The recent oral argument in Schuette v. Coalition to Defend Affirmative Action brought the Supreme Court one step closer to making an important decision on a Michigan case that involves the use of race-conscious policies in higher education. The case began in 2006, when the citizens of that state passed a ballot measure that, among other things, banned the use of race in the admissions process. Opponents of the ban argued that this violated their constitutional rights and sued the state.
Casual observers of the Court, who may recall that an affirmative action case was decided in the last term, might be asking themselves why the Justices are revisiting the use of race-conscious policies. Put simply, they are not. In that earlier case, Fisher v. University of Texas at Austin, the Court examined the question of whether the University of Texas’s race-conscious policies violated prior case law. The Court ultimately reaffirmed the university’s ability to use such policies to encourage diversity but found that a lower court failed in analyzing whether the university’s race-conscious policies met constitutional standards.
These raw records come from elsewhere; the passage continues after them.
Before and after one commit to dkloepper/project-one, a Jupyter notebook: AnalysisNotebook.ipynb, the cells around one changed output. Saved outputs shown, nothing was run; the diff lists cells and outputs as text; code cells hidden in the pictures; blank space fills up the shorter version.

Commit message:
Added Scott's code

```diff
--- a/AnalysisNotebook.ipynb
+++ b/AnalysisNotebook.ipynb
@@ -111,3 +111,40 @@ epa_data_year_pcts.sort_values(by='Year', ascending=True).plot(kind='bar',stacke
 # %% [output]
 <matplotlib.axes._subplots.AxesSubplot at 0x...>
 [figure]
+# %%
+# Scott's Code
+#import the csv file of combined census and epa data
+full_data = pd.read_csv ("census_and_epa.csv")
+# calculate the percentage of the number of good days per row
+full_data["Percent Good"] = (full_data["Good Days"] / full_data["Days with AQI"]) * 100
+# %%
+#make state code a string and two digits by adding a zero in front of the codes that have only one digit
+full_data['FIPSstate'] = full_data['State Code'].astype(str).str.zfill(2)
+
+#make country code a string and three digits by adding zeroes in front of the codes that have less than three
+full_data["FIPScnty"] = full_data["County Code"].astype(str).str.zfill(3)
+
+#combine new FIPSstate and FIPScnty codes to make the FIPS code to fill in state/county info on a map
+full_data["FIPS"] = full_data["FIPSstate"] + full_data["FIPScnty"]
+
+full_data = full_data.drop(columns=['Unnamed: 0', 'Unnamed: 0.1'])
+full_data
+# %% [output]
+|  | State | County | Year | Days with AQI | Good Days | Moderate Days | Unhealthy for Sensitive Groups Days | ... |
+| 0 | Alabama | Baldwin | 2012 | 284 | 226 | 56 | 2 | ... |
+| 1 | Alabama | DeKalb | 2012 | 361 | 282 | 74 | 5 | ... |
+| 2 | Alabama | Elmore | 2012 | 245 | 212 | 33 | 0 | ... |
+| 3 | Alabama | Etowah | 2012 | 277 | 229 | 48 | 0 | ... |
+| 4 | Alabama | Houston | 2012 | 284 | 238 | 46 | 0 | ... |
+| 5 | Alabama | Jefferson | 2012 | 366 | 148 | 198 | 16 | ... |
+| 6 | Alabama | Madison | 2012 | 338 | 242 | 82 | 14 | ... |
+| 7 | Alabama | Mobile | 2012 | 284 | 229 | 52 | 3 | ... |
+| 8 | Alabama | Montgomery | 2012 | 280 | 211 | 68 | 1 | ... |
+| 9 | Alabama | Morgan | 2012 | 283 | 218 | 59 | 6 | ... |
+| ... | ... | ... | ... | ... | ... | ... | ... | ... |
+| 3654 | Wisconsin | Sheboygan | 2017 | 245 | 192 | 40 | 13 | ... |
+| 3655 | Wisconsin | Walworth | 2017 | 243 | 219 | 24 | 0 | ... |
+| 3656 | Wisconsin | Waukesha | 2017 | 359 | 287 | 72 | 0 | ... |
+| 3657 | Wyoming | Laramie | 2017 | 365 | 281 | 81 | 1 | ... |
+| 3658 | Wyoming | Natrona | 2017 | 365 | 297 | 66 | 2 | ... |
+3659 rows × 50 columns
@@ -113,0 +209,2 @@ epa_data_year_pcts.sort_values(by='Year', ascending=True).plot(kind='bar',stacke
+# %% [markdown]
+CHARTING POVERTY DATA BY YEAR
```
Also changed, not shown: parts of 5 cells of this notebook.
By contrast, Schuette is about whether it is constitutionally permissible to remove “the power of university officials to even consider using race as a factor in admissions.”
In other words, Fisher asks whether the University of Texas had a race-conscious program that was consistent with prior case law; Schuette asks whether race-conscious programs can be banned in a state by shifting the power from one group of people to another.
In making a decision, the Court will look closely at whether Michigan’s affirmative action ban, known as Proposal 2, ran afoul of the U.S. Constitution by taking the ability to make the decision from popularly elected state regents and placing it in the hands of the public. There is precedent in U.S. case law that bars governments and individuals from changing the political process to disadvantage a racial group, and opponents of the ban are arguing that this is exactly what happened in Michigan. Proposal 2 was only about race (not legacy admissions, for example). It took from the previously elected regents the power to make admission decisions and gave it to Michigan residents.
Regardless of the outcome of the case, we hope the Court’s decision will not have an impact on race-conscious policies in this country. It is clear that over the past several decades the Latino population has grown substantially and enrollment in higher education has also increased dramatically. For example, the last U.S. Census found that one in six Americans is Latino, and over the past decade Latinos accounted for more than half of the overall national growth rate. Further, a new report from Education Trust shows that between 2009 and 2011 enrollment in higher education among Latinos increased by 22 percent.
The confluence of a growing population and increasing enrollment in higher education means that even small changes in the law could translate into big changes for our community. The Court will likely render a decision in June, but for the latest updates and commentary, stay tuned to NCLR’s civil rights Twitter handle and NCLR’s home page.